Link to homepage
*

What does a needs assessment entail?

In an assessment, we will take details of the difficulties you have and the help you have, if any. With your permission, these details will be passed to the social care services or health team who will contact you.

If you struggle with aspects of your daily life, you may have care and support needs. Assessment is a conversation with you to build an understanding of your situation and needs.

This will involve talking to you about:

  • Your own strengths;
  • What you can do for yourself;
  • What help and support is around you;
  • Where you have difficulties; and
  • What are your skills, ambitions and priorities.

We will aim to protect your independence, and support you to lead, and be in control of, an ordinary and independent life as much as possible.

If you want, a friend or relative can help you with the assessment.

With your permission, we may talk to people such as your doctor, nurses or others who visit you or care for you.

Where relevant, we will check your property and equipment to make sure that anyone who works in your home can do so safely. You may be asked to make unsafe situations safe.

You will be told about the services we provide, as well as services available from other organisations.

We will regularly reassess your needs to make sure you are receiving the right support.

We give priority to meeting the needs of the most vulnerable people. We consider urgency, risk to independence and support from and for carers. 

Ensuring that the assessment is appropriate and proportionate 

Anyone is entitled to a needs assessment. When undertaking an assessment with you we will make sure that it is appropriate and proportionate to your circumstances, needs and preferences. This means that we may arrange for a qualified social worker or occupational therapist to speak to you over the telephone instead of visiting you.

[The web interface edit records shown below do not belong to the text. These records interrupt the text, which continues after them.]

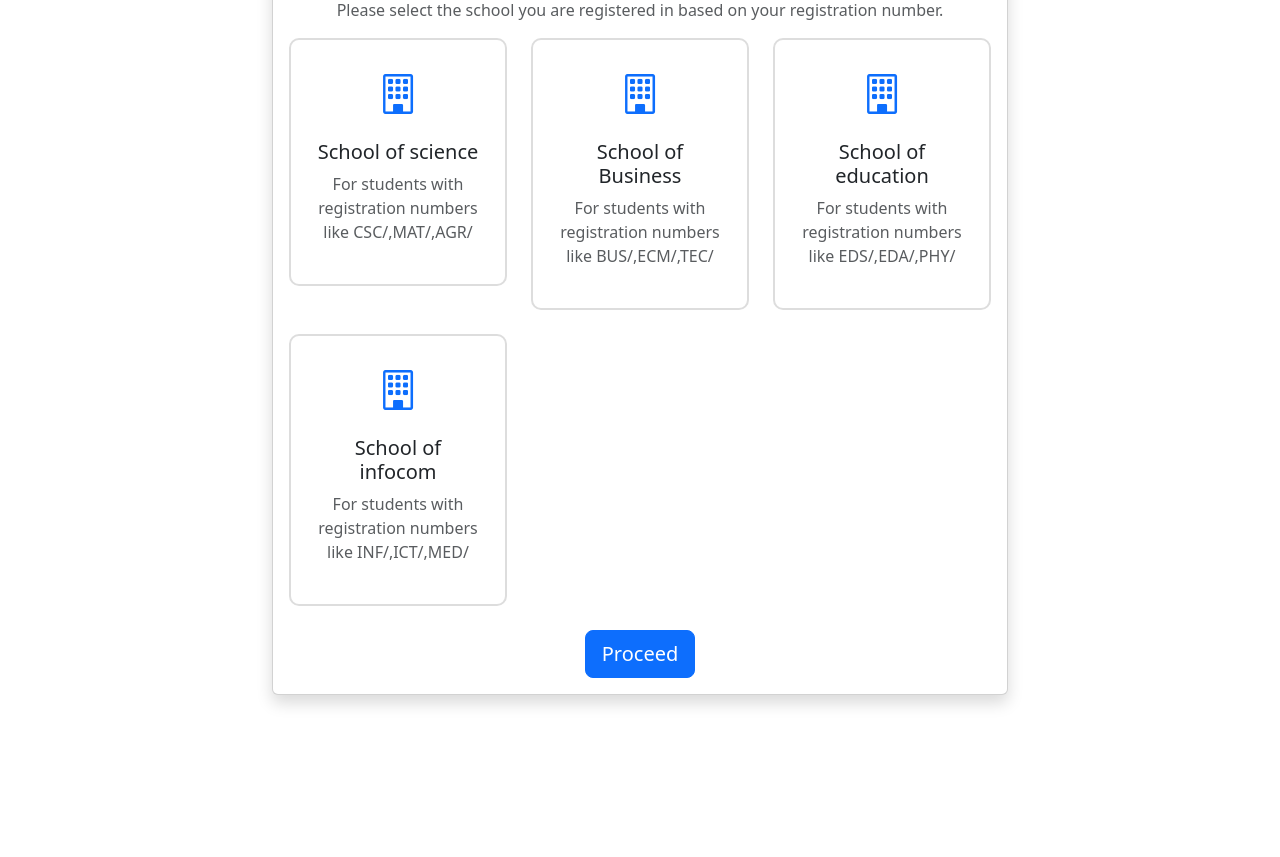
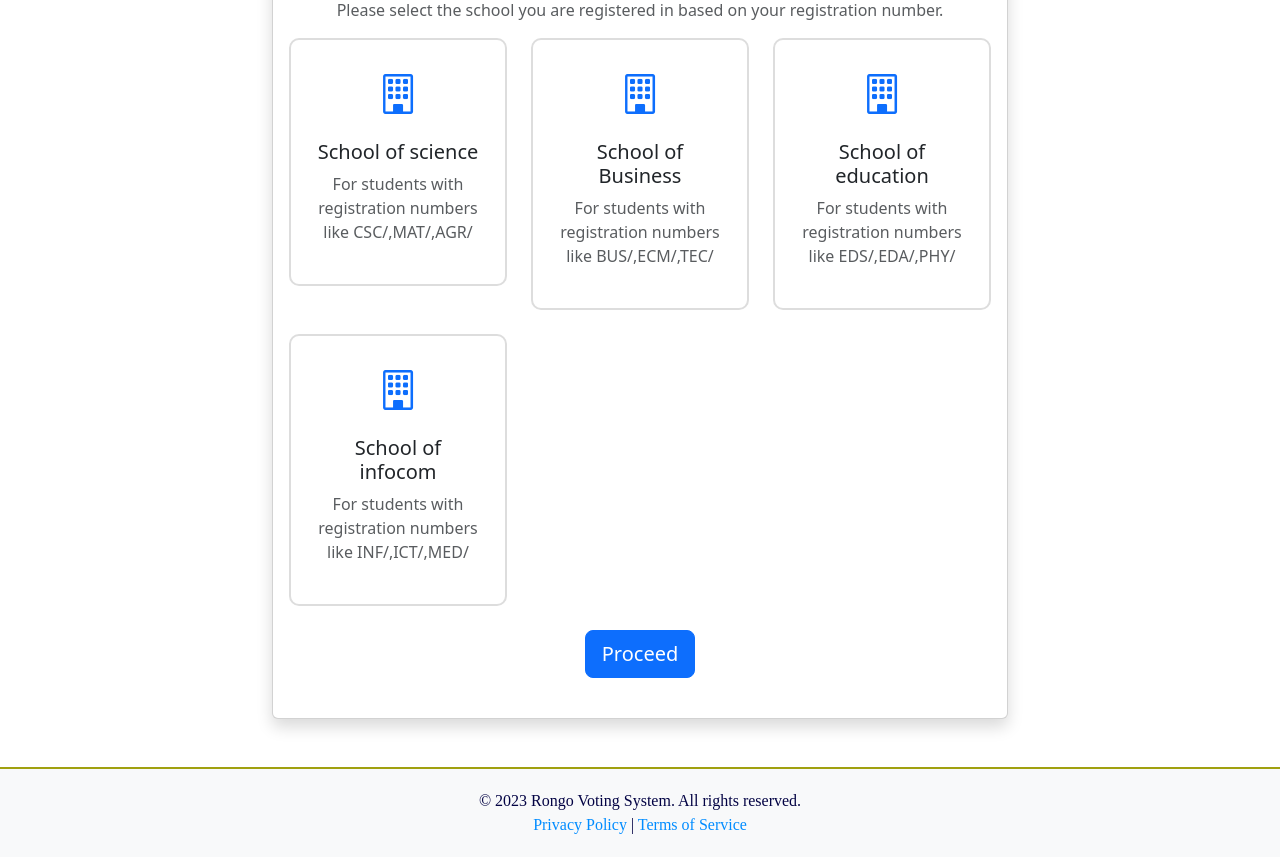
Before and after one commit to Salvatore-droid/Rongo-University-Voting-sytem, a Django app: page /school-selection/ in a window 1280 px wide. Shown: the part 282-1139 px from the top of the page. Run offline with Django 4.2, Linux system fonts and the light colour scheme; a user stored in the database is signed in; data comes from the database, SQL or seed files in the repository; both versions use the stored data as it was after the commit.

```diff
--- a/base/templates/base/index.html
+++ b/base/templates/base/index.html
@@ -41,6 +41,22 @@
       }
       .custom-link .bi {
         color: white;
+      }
+      /* Footer Styles */
+      .footer {
+        background-color: #f8f9fa;
+        border-top: 2px solid rgb(160, 160, 15);
+        padding: 20px 0;
+        text-align: center;
+        font-family: 'Times New Roman', Times, serif;
+        color: rgb(3, 3, 68);
+      }
+      .footer a {
+        color: rgb(0, 140, 255);
+        text-decoration: none;
+      }
+      .footer a:hover {
+        color: rgb(160, 160, 15);
       }
     </style>
   </head>
@@ -107,6 +123,15 @@
       {% endblock %}
     </div>
 
+    <!-- Footer -->
+    <footer class="footer mt-auto">
+      <div class="container">
+        <p class="mb-0">© 2023 Rongo Voting System. All rights reserved.</p>
+        <p class="mb-0">
+          <a href="#">Privacy Policy</a> | <a href="#">Terms of Service</a>
+        </p>
+      </div>
+    </footer>
 
     <!-- Bootstrap JS -->
     <script src="https://cdn.jsdelivr.net/npm/bootstrap@5.3.3/dist/js/bootstrap.bundle.min.js"></script>
--- a/base/templates/base/school.html
+++ b/base/templates/base/school.html
@@ -21,7 +21,7 @@
     }
   </style>
 
-  <div class="container mt-5">
+  <div class="container mt-5 mb-5">
     <div class="row justify-content-center">
       <div class="col-md-8">
         {% if messages %}
@@ -59,7 +59,7 @@
                 You are not registered in the selected school. Please choose a different school.
               </div>
               <!-- Proceed Button -->
-              <div class="text-center mt-4">
+              <div class="text-center mt-4 mb-4">
                 <button type="submit" class="btn btn-primary btn-lg">Proceed</button>
               </div>
             </form>
```
Also changed, not shown: db.sqlite3.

This format may, for example, be appropriate if you have no communication needs, your needs are not complex and you are able to express yourself by telephone.

This page was last updated on 2 February 2017